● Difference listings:
:::
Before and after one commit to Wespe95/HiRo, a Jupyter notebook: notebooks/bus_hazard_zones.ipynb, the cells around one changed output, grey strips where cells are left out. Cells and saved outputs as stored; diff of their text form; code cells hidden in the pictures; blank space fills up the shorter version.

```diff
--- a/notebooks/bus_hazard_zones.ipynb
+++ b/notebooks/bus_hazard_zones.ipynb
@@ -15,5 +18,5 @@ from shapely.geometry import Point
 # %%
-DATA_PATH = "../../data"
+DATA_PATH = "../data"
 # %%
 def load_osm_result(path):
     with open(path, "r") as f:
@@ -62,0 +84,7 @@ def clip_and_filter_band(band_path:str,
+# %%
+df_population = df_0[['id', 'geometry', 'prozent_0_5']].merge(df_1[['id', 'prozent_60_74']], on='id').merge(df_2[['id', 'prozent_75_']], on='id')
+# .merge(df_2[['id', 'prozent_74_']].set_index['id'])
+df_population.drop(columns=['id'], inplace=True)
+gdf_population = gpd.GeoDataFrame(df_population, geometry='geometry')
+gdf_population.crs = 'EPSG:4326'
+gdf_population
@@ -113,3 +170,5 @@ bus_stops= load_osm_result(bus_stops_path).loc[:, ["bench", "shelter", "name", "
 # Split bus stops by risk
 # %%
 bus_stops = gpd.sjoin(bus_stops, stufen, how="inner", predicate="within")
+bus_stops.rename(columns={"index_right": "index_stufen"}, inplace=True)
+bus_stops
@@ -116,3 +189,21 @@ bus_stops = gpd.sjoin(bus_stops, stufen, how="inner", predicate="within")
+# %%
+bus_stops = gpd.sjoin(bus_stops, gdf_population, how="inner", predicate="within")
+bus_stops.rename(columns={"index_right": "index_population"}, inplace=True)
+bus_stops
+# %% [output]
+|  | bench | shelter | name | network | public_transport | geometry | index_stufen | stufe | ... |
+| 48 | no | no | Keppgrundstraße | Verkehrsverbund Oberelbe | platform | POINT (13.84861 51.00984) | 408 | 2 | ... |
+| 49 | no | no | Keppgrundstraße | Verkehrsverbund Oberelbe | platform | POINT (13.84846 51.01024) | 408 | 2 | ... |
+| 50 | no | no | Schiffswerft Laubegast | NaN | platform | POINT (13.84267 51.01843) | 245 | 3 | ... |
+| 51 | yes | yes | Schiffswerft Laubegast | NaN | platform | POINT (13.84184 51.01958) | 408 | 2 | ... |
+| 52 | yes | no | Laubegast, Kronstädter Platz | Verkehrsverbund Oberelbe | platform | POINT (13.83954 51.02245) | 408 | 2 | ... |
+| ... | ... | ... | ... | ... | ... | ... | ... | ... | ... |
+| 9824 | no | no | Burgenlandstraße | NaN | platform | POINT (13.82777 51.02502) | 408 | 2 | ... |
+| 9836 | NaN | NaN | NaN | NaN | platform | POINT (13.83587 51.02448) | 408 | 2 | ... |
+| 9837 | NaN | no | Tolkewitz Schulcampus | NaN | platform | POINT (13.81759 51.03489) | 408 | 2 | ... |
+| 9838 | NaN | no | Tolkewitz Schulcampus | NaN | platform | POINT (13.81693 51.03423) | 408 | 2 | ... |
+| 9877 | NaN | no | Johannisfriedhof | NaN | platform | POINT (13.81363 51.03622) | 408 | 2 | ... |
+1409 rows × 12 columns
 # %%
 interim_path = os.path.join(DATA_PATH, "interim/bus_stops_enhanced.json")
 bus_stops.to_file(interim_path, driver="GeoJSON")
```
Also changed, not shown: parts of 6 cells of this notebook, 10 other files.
:::
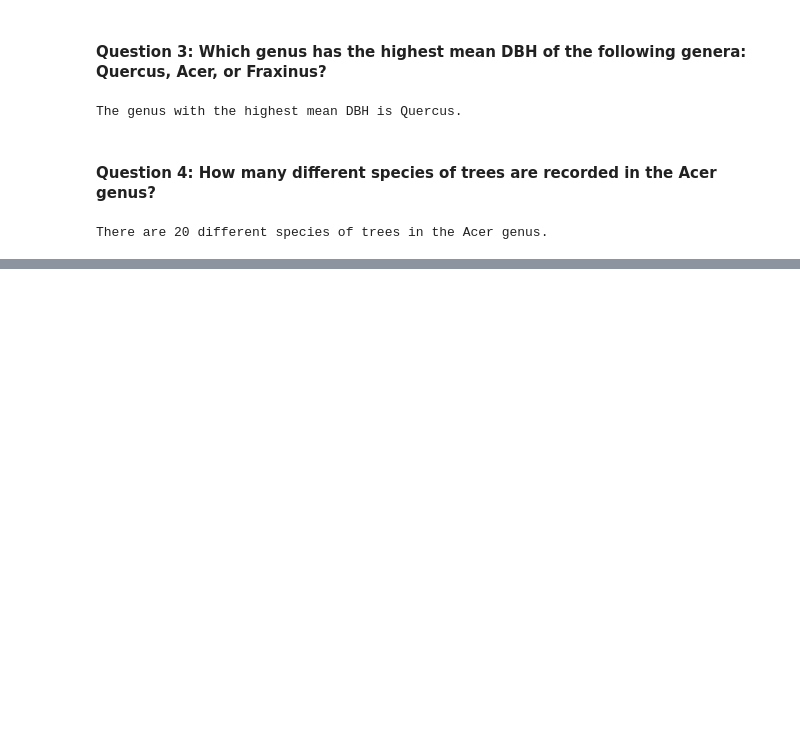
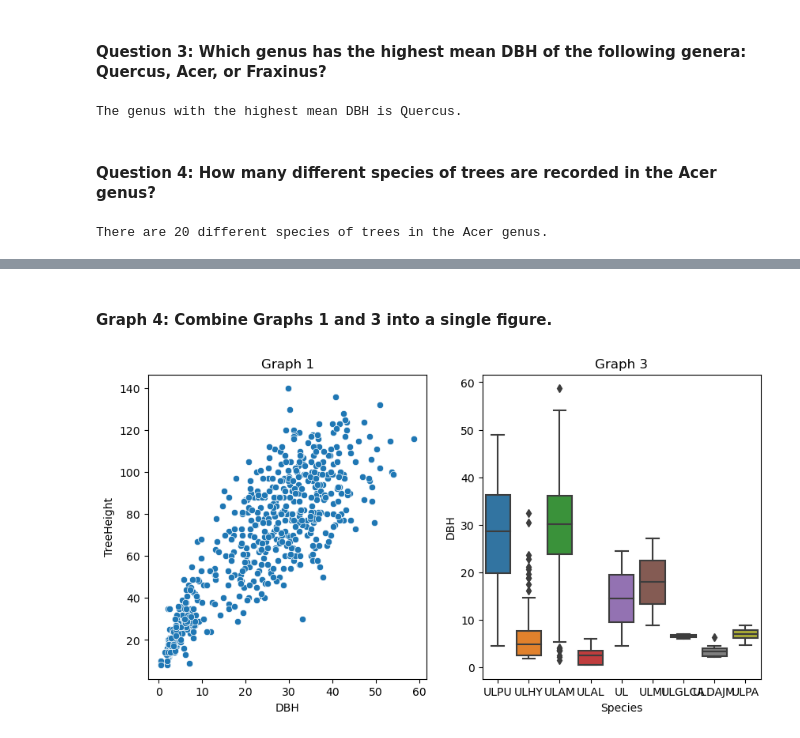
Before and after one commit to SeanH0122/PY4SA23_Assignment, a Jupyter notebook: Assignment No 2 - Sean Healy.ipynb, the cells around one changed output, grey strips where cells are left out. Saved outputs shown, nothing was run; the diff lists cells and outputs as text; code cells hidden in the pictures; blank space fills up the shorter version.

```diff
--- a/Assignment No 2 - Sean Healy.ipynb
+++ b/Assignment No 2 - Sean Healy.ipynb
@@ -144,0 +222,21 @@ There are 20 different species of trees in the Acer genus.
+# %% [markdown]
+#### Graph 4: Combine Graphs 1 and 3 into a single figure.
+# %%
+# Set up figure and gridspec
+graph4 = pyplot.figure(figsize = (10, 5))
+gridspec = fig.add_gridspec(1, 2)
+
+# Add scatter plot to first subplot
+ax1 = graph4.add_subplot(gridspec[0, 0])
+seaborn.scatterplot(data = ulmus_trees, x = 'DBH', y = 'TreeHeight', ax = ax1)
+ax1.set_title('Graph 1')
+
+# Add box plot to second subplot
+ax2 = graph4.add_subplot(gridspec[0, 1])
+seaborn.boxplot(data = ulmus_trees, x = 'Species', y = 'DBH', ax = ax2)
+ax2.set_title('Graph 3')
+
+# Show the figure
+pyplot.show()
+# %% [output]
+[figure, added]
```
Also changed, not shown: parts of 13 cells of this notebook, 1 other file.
:::
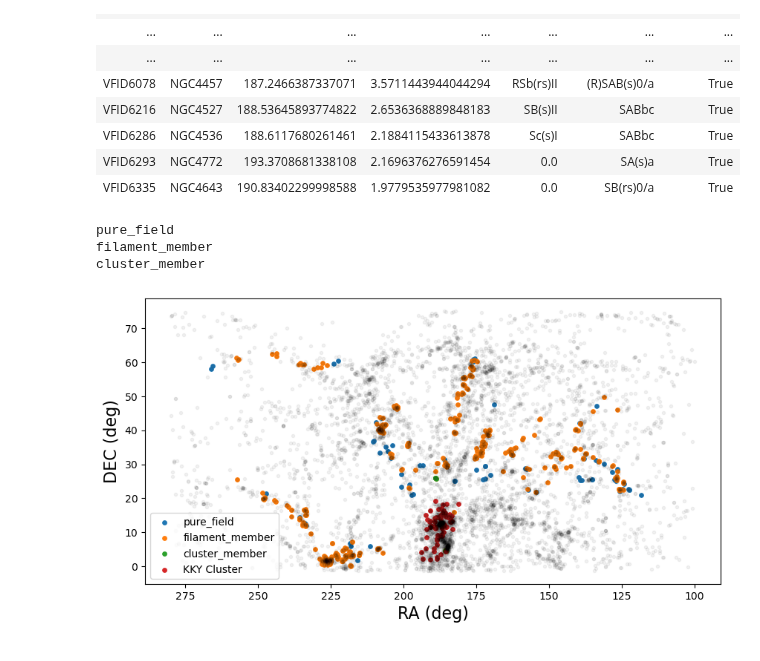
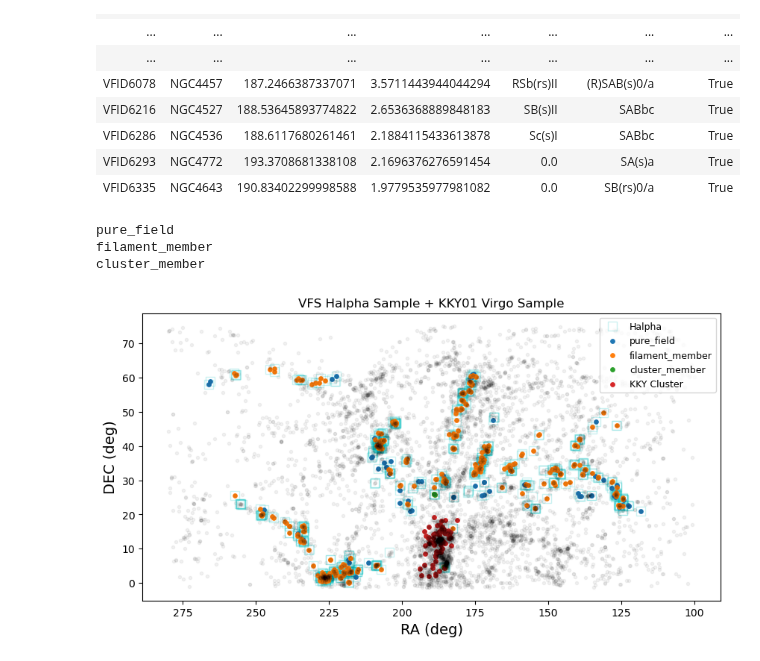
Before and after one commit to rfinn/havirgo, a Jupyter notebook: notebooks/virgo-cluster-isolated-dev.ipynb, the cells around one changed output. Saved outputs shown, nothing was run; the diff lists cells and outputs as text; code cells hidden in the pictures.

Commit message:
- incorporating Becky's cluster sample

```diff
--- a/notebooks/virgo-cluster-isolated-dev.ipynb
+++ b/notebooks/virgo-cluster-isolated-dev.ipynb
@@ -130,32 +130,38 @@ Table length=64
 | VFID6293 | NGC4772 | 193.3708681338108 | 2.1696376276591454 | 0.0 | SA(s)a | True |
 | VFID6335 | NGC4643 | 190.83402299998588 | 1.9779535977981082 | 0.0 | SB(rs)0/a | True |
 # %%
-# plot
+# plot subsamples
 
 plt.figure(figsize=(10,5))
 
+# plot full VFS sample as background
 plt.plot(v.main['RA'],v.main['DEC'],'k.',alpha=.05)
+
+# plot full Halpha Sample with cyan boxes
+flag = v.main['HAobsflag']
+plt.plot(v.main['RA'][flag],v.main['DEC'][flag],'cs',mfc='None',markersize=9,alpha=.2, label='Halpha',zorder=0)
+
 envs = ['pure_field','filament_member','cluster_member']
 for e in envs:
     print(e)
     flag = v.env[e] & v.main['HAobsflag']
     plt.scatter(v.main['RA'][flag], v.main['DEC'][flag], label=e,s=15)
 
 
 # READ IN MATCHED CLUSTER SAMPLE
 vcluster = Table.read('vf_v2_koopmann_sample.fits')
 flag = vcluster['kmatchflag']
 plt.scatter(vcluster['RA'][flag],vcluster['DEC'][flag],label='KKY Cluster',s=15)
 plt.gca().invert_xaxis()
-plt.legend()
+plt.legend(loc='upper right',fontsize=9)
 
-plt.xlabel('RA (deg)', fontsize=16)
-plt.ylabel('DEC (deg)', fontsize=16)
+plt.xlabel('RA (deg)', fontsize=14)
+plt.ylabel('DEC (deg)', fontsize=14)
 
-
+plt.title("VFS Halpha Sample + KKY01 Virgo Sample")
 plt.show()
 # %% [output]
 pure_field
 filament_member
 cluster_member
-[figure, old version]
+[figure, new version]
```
:::
● TASK INSTRUCTIONS:
The answer must consist of every line from the entries above that contains "version".

● TASK RESPONSE:
Before and after one commit to Wespe95/HiRo, a Jupyter notebook: notebooks/bus_hazard_zones.ipynb, the cells around one changed output, grey strips where cells are left out. Cells and saved outputs as stored; diff of their text form; code cells hidden in the pictures; blank space fills up the shorter version.
Before and after one commit to SeanH0122/PY4SA23_Assignment, a Jupyter notebook: Assignment No 2 - Sean Healy.ipynb, the cells around one changed output, grey strips where cells are left out. Saved outputs shown, nothing was run; the diff lists cells and outputs as text; code cells hidden in the pictures; blank space fills up the shorter version.
-[figure, old version]
+[figure, new version]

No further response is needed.